Although wireless charging pads already exist for smartphones, they only work if the phone is sitting still. For cars, that would be just as inconvenient as the current practice of plugging them in for an hour or two at charging stations.
Engineers have demonstrated a technology that could one day be scaled up to power a car moving down the road at high speed. In the nearer term, the system could soon make it practical to wirelessly recharge robots as they move around in warehouses and on factory floors, eliminating downtime and enabling robots to work almost around the clock.
Wireless chargers transmit electricity by creating a magnetic field that oscillates at a frequency that creates a resonating vibration in magnetic coils on the receiving device. The problem is that the resonant frequency changes if the distance between the source and receiver changes by even a small amount.

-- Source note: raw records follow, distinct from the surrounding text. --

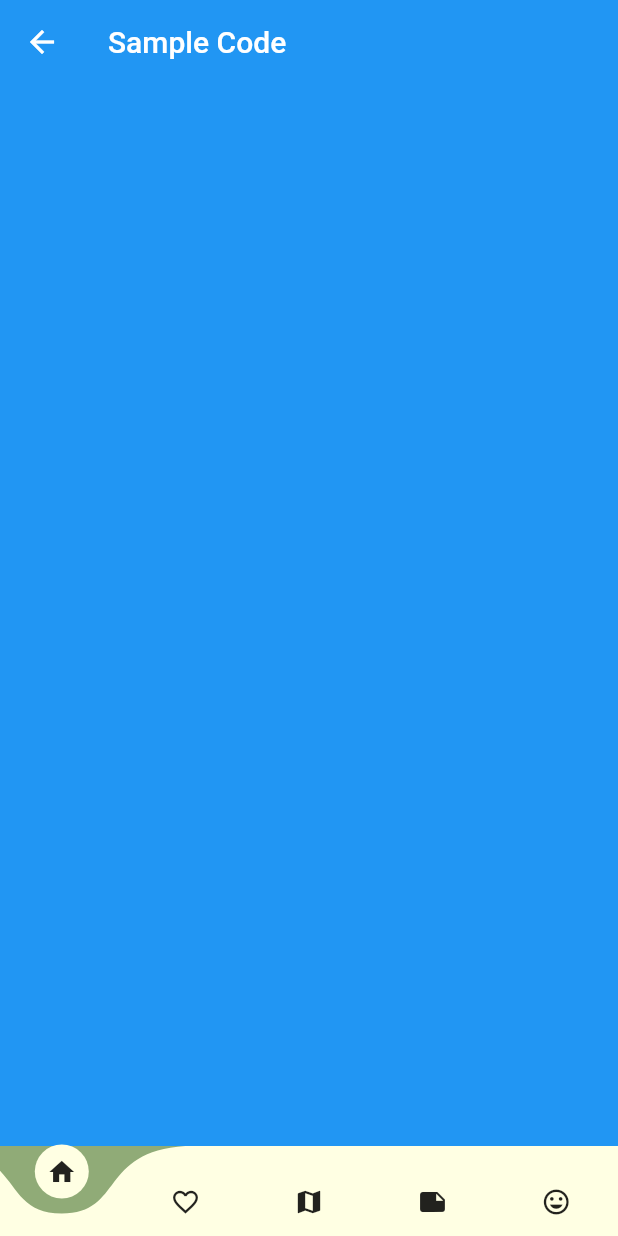
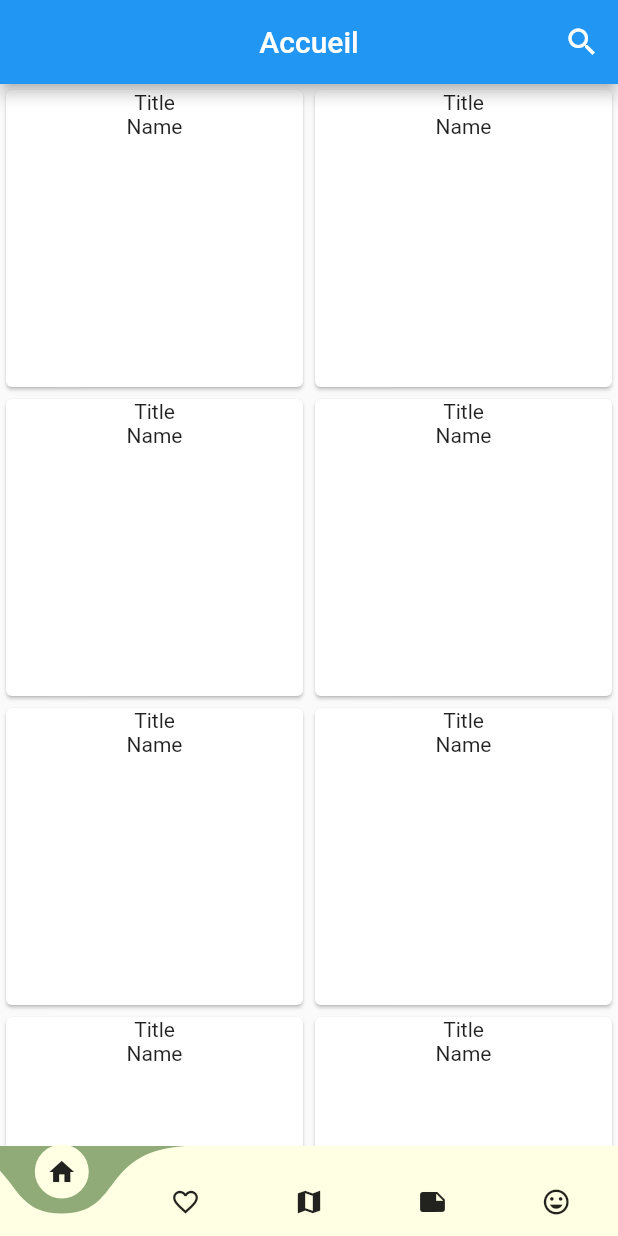
Before and after one commit to Sanitc/phoikos, a Flutter app: the MainPageWidget screen opened directly, on a phone screen of 412 x 824 dp. Run offline on Flutter 3.47's test engine with Material 2 defaults, Android fonts, the phone set to English and light mode, and no system bars; drawn by our look-alikes of curved_navigation_bar; our stand-ins replace google_maps_flutter.

Commit message:
grid view

```diff
--- /dev/null
+++ b/lib/model/Category.dart
@@ -0,0 +1,6 @@
+class Category {
+  String name;
+  String title;
+
+  Category(this.name, this.title);
+}
--- a/lib/page/main_page.dart
+++ b/lib/page/main_page.dart
@@ -66,9 +66,12 @@ class _MainPageWidgetState extends State<MainPageWidget> {
   }
 
   Widget _widgetWithOpacity(bool visible, Widget child) {
-    return Opacity(
-      opacity: visible ? 1.0 : 0.0,
-      child: child,
+    return IgnorePointer(
+      ignoring: !visible,
+      child: Opacity(
+        opacity: visible ? 1.0 : 0.0,
+        child: child,
+      ),
     );
   }
 }
--- a/lib/screen/home_screen.dart
+++ b/lib/screen/home_screen.dart
@@ -1,10 +1,60 @@
 import 'package:flutter/material.dart';
+import 'package:phoikos/model/Category.dart';
 
-class HomeScreenWidget extends StatelessWidget {
+class HomeScreenWidget extends StatefulWidget {
+  @override
+  _HomeScreenWidgetState createState() => _HomeScreenWidgetState();
+}
+
+class _HomeScreenWidgetState extends State<HomeScreenWidget> {
+  List<Category> _categories = [];
+
+  @override
+  void initState() {
+    super.initState();
+
+    for (int i = 0; i < 100; i++) {
+      _categories.add(Category('Name', 'Title'));
+    }
+  }
+
   @override
   Widget build(BuildContext context) {
-    return AppBar(
-      title: const Text('Sample Code'),
+    return Scaffold(
+      appBar: AppBar(
+        title: Text('Accueil'),
+        centerTitle: true,
+        automaticallyImplyLeading: false,
+        actions: <Widget>[
+          IconButton(
+            icon: Icon(Icons.search),
+            onPressed: () {
+              print('click on search');
+            },
+          )
+        ],
+      ),
+      body: Column(
+        children: <Widget>[Expanded(child: _gridView())],
+      ),
+    );
+  }
+
+  Widget _categoryWidgetFromModel(Category category) {
+    return Card(
+      child: Column(
+        children: <Widget>[Text(category.title), Text(category.name)],
+      ),
+    );
+  }
+
+  Widget _gridView() {
+    return GridView.builder(
+      itemCount: _categories.length,
+      gridDelegate: SliverGridDelegateWithFixedCrossAxisCount(crossAxisCount: 2),
+      itemBuilder: (BuildContext context, int index) {
+        return _categoryWidgetFromModel(_categories[index]);
+      },
     );
   }
 }
```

Previously, the researchers developed a wireless charger that could transmit electricity even as the distance to the receiver changes. They did this by incorporating an amplifier and feedback resistor that allowed the system to automatically adjust its operating frequency as the distance between the charger and the moving object changed. But that initial system wasn’t efficient enough to be practical. The amplifier used so much electricity internally to produce the required amplification effect that the system only transmitted 10% of the power flowing through the system.
In the new work, the researchers boosted the system’s wireless-transmission efficiency to 92%. The key was to replace the original amplifier with a far more efficient switch mode amplifier. Such amplifiers aren’t new but they will only produce high-efficiency amplification under very precise conditions.

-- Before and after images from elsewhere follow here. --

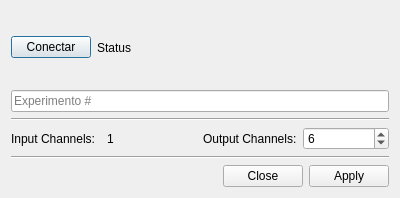
Qt form src/ui/config.ui (sbstn-sss/CCHEN_P2MC_App) before a commit.
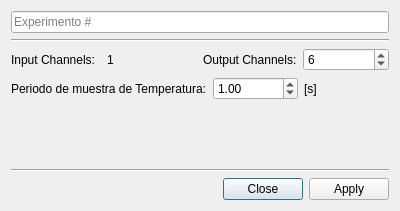
The same form after that commit.

Commit message: Agregando visualizacion grafica de datos de prueba (aleatorios) y dando interaccion a los elementos de la ui que se generan en base al numero de canales (spinboxes y layouts indicadores de los outputs)

Diff of the .ui file:
```diff
--- a/src/ui/config.ui
+++ b/src/ui/config.ui
@@ -7,7 +7,7 @@
     <x>0</x>
     <y>0</y>
     <width>400</width>
-    <height>198</height>
+    <height>211</height>
    </rect>
   </property>
   <property name="windowTitle">
@@ -17,51 +17,7 @@
    <item>
     <layout class="QVBoxLayout" name="config_layout">
      <item>
-      <layout class="QHBoxLayout" name="import_connect_layout">
-       <item>
-        <layout class="QHBoxLayout" name="connect_status_layout">
-         <item>
-          <widget class="QPushButton" name="connect_btn">
-           <property name="maximumSize">
-            <size>
-             <width>150</width>
-             <height>16777215</height>
-            </size>
-           </property>
-           <property name="text">
-            <string>Conectar</string>
-           </property>
-          </widget>
-         </item>
-         <item>
-          <widget class="QLabel" name="status_label">
-           <property name="maximumSize">
-            <size>
-             <width>150</width>
-             <height>16777215</height>
-            </size>
-           </property>
-           <property name="text">
-            <string>Status</string>
-           </property>
-          </widget>
-         </item>
-         <item>
-          <spacer name="spacer_import">
-           <property name="orientation">
-            <enum>Qt::Horizontal</enum>
-           </property>
-           <property name="sizeHint" stdset="0">
-            <size>
-             <width>40</width>
-             <height>20</height>
-            </size>
-           </property>
-          </spacer>
-         </item>
-        </layout>
-       </item>
-      </layout>
+      <layout class="QHBoxLayout" name="import_connect_layout"/>
      </item>
      <item>
       <widget class="QLineEdit" name="exp_line_edit">
@@ -130,6 +86,35 @@
        </item>
       </layout>
      </item>
+     <item>
+      <layout class="QFormLayout" name="from_settings">
+       <item row="0" column="0">
+        <widget class="QLabel" name="sampling_period">
+         <property name="text">
+          <string>Periodo de muestra de Temperatura:</string>
+         </property>
+        </widget>
+       </item>
+       <item row="0" column="1">
+        <layout class="QHBoxLayout" name="sampling_layout">
+         <item>
+          <widget class="QDoubleSpinBox" name="periodo_muestreo_input">
+           <property name="value">
+            <double>1.000000000000000</double>
+           </property>
+          </widget>
+         </item>
+         <item>
+          <widget class="QLabel" name="label">
+           <property name="text">
+            <string>[s]</string>
+           </property>
+          </widget>
+         </item>
+        </layout>
+       </item>
+      </layout>
+     </item>
     </layout>
    </item>
    <item>
```
Left out of the diff: 3 changed lines with no effect on the pictures. The commit also changes 12 other files.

The new prototype can wirelessly transmit 10 watts of electricity over a distance of two or three feet. There aren’t any fundamental obstacles to scaling up a system to transmit the tens or hundreds of kilowatts that a car would need and the system is more than fast enough to resupply a speeding automobile. The only limiting factor will be how fast the car’s batteries can absorb all the power.

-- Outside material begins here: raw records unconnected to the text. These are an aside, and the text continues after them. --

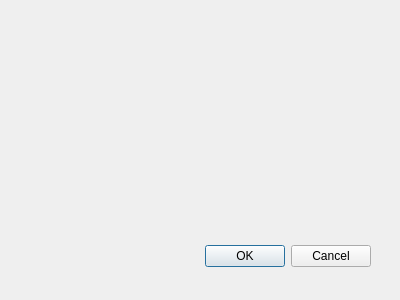
Qt form qgis/examples/quickapi/quick_api_dialog_base.ui (gis-ops/tutorials) before a commit.
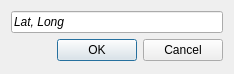
The same form after that commit.

Patch:
```diff
--- a/qgis/examples/quickapi/quick_api_dialog_base.ui
+++ b/qgis/examples/quickapi/quick_api_dialog_base.ui
@@ -1,33 +1,41 @@
 <ui version="4.0" >
  <class>QuickApiDialogBase</class>
- <widget class="QDialog" name="QuickApiDialogBase" >
-  <property name="geometry" >
+ <widget class="QDialog" name="QuickApiDialogBase">
+  <property name="geometry">
    <rect>
     <x>0</x>
     <y>0</y>
-    <width>400</width>
-    <height>300</height>
+    <width>234</width>
+    <height>74</height>
    </rect>
   </property>
   <property name="windowTitle" >
    <string>Quick API</string>
   </property>
-  <widget class="QDialogButtonBox" name="button_box" >
-   <property name="geometry" >
-    <rect>
-     <x>30</x>
-     <y>240</y>
-     <width>341</width>
-     <height>32</height>
-    </rect>
-   </property>
-   <property name="orientation" >
-    <enum>Qt::Horizontal</enum>
-   </property>
-   <property name="standardButtons" >
-    <set>QDialogButtonBox::Cancel|QDialogButtonBox::Ok</set>
-   </property>
-  </widget>
+  <layout class="QVBoxLayout" name="verticalLayout">
+   <item>
+    <widget class="QLineEdit" name="lineedit_xy">
+     <property name="font">
+      <font>
+       <italic>true</italic>
+      </font>
+     </property>
+     <property name="text">
+      <string>Lat, Long</string>
+     </property>
+    </widget>
+   </item>
+   <item>
+    <widget class="QDialogButtonBox" name="button_box">
+     <property name="orientation">
+      <enum>Qt::Horizontal</enum>
+     </property>
+     <property name="standardButtons">
+      <set>QDialogButtonBox::Cancel|QDialogButtonBox::Ok</set>
+     </property>
+    </widget>
+   </item>
+  </layout>
  </widget>
  <resources/>
  <connections>
```
Left out of the diff: 29 changed lines with no effect on the pictures.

The wireless chargers shouldn’t pose a health risk because even those that are powerful enough for cars would produce magnetic fields that are well within established safety guidelines. The magnetic fields can transmit electricity through people without them feeling a thing.
Though it could be years before wireless chargers become embedded in highways, the opportunities for robots and drones are more immediate. It’s much less costly to embed chargers in floors or on rooftops than on long stretches of highway.
For more information, contact Shanhui Fan at